The Long Beach State junior jumper was set to be the first Big West athlete to compete in two separate events in the NCAA national championships March 13, but received a devastating phone call minutes before starting.
After making the almost 800-mile-trip to Albuquerque, New Mexico, Smith and Sythe were told to pack their bags and head home.
“It’s not easy to have to tell coach Sythe and Jason Smith that they have to come home,” Athletic Director Andy Fee told the 49er on March 12, “one of the worst parts of the job is making that phone call.”
Smith knew that this year’s championships would be different than usual, with the implementation of no spectators already in effect, but he never thought of the possibility of it being canceled.
“When he told me the news, I was just so hurt and sad that this was actually what it had came to,” Smith said. “I didn’t really ask for any specifics, I was just upset.”
Around the same time Fee delivered the news to Smith and Sythe, the rest of the team back in Long Beach was told as well, who flooded Smith with texts of encouragement and hope.
Smith told his teammates to “stay focused and together,” because, “it’s not just a me thing, this affects everyone.”
Once back home and the “alternative instruction” lifestyle had set in, Smith was doing his best to stay on track, meeting with fellow teammates in small groups on their own time to do light workouts.
“Literally my morning is occupied by me finding out where I’m going to work out, then going out and doing the workout, then I come home, play ‘[Call of Duty] Warzone,’” Smith said. “Then make a nice little meal and just hang out at the house.
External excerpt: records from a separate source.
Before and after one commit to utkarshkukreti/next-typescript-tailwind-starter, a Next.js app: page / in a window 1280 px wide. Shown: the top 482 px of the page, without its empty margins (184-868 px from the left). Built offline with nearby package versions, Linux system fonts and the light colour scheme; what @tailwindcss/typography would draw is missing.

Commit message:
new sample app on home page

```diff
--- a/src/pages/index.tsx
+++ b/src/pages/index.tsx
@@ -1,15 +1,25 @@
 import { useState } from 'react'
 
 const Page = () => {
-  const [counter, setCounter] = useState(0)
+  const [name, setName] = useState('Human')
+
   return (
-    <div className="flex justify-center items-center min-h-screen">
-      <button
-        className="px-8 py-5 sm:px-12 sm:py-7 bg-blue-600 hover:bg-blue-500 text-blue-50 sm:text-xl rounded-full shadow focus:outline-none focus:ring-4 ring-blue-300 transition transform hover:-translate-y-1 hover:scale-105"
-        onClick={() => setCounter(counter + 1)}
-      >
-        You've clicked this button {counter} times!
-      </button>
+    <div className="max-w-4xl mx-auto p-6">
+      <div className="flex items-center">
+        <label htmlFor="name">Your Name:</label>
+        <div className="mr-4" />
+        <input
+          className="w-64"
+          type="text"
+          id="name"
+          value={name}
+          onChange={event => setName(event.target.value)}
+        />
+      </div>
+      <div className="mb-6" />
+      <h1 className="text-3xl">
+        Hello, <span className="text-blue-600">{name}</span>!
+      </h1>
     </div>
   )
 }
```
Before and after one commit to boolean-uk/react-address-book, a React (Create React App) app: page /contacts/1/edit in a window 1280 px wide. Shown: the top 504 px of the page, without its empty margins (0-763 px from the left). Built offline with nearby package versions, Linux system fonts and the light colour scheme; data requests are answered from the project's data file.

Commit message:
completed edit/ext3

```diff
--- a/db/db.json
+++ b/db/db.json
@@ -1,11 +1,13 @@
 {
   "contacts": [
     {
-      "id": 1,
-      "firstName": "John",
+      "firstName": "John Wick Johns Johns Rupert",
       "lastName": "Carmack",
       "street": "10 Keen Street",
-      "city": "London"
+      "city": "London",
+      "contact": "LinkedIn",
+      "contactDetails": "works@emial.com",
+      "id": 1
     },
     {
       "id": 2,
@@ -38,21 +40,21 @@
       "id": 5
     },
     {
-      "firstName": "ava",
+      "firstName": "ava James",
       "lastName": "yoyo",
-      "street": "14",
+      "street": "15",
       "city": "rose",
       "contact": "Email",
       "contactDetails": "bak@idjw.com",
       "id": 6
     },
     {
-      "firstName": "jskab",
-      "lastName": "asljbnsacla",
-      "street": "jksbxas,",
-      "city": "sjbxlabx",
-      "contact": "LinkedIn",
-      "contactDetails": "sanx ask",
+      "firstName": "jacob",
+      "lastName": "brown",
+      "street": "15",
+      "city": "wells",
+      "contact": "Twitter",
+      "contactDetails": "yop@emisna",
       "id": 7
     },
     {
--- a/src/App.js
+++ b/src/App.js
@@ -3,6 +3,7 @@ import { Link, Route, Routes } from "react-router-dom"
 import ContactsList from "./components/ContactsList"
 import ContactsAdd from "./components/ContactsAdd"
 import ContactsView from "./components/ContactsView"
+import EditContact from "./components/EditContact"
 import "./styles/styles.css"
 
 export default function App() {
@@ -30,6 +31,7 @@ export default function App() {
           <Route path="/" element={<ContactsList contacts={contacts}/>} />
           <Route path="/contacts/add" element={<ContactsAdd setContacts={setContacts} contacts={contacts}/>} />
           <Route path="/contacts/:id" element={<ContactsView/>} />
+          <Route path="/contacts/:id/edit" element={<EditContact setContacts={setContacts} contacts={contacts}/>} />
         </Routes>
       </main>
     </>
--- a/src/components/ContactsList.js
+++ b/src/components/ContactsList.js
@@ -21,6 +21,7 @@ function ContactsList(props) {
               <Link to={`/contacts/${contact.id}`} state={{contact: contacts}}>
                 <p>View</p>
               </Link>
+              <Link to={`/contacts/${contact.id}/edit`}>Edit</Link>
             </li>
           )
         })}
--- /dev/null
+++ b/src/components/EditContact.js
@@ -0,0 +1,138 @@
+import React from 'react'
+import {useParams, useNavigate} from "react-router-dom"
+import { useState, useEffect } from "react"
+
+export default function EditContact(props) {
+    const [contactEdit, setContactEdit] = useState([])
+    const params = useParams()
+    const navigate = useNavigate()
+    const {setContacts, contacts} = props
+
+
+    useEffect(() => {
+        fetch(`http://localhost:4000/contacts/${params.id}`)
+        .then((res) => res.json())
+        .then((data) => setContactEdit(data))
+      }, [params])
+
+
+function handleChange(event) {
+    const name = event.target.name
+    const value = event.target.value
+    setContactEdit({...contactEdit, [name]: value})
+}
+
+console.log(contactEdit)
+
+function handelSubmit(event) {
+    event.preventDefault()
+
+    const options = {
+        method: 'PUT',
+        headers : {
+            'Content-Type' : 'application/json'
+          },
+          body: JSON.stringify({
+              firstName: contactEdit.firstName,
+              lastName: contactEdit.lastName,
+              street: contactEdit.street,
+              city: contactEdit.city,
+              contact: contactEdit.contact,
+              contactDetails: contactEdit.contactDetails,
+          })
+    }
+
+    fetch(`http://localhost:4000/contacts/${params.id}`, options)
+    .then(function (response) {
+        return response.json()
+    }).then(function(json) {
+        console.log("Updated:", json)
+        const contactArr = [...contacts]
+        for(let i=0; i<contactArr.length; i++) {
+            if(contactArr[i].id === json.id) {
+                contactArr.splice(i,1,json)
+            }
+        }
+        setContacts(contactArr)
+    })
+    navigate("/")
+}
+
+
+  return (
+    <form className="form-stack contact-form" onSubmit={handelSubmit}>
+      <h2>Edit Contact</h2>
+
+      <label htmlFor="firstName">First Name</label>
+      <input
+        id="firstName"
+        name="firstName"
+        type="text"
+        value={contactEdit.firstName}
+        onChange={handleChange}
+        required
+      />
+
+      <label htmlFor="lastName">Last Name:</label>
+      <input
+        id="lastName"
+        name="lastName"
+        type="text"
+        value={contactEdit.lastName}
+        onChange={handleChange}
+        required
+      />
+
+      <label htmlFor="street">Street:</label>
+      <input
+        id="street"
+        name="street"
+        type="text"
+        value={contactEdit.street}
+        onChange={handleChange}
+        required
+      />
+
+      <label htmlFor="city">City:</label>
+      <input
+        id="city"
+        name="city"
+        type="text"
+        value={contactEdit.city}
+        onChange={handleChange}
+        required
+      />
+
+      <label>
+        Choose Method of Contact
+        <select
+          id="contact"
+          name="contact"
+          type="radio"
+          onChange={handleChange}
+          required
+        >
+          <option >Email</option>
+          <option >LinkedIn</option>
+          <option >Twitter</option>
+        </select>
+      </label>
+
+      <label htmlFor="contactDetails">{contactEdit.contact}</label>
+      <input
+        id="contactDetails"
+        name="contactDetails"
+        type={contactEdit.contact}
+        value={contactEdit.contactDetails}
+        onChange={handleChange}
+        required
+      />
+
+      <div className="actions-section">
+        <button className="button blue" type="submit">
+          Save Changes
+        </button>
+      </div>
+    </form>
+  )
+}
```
It’s a slow life.”
Smith kept his motivation during this slow period with his goal set for competing to qualify for the Tokyo 2020 Summer Olympics.
And then, once again, what he aspired for most was swiftly stolen away.
“I just woke up in the morning to check my phone and I see Tokyo 2020 postponed until 2021,” Smith said. “That was the first time ever that the Olympic games had done this before, and I was just like ‘Wow, that’s crazy.’ I was upset when I heard that.”
Laying in bed wondering how this could possibly happen, Smith checked his phone again, but this time to a text message from his life-long friend’s father.
“I’ve known him since we were like 8 years old and he was like always a father figure in my life, he texted me and was like, ‘Yeah, it’s a bummer that the Olympics got canceled, but maybe next year is going to be a better year for you anyway, you know, things work out in mysterious ways,’” Smith said.
“So I took that to heart and I was like maybe this is for a reason. So even though I heard the news and was upset at first, it was just nice knowing I still have my supporters thinking about me and keeping me positive, motivated,” he added.
Smith said his family is the biggest influence in his life and he’s looking forward to being able to use this extra time given to him to spend with them back home in the Bay Area, whether the circumstances are ideal or not.
“I’m just going to get some R and R with my family, haven’t seen them in a while, so it’ll be nice to be home and reassess and just get the advice from them,” Smith said. “I always talk to them about it, ask them for advice. Just going back home and kind of just developing another plan.”
Although the big events are again a dream, he’s looking forward to the little things for now.
“[Momma’s cooking] absolutely,” he said. “That and just their company, you know, there’s always jokes when I’m home with the family and we’re all together, so that’s just my happy time with them, just spending time with them when we’re all together, that’s what I’m excited for.”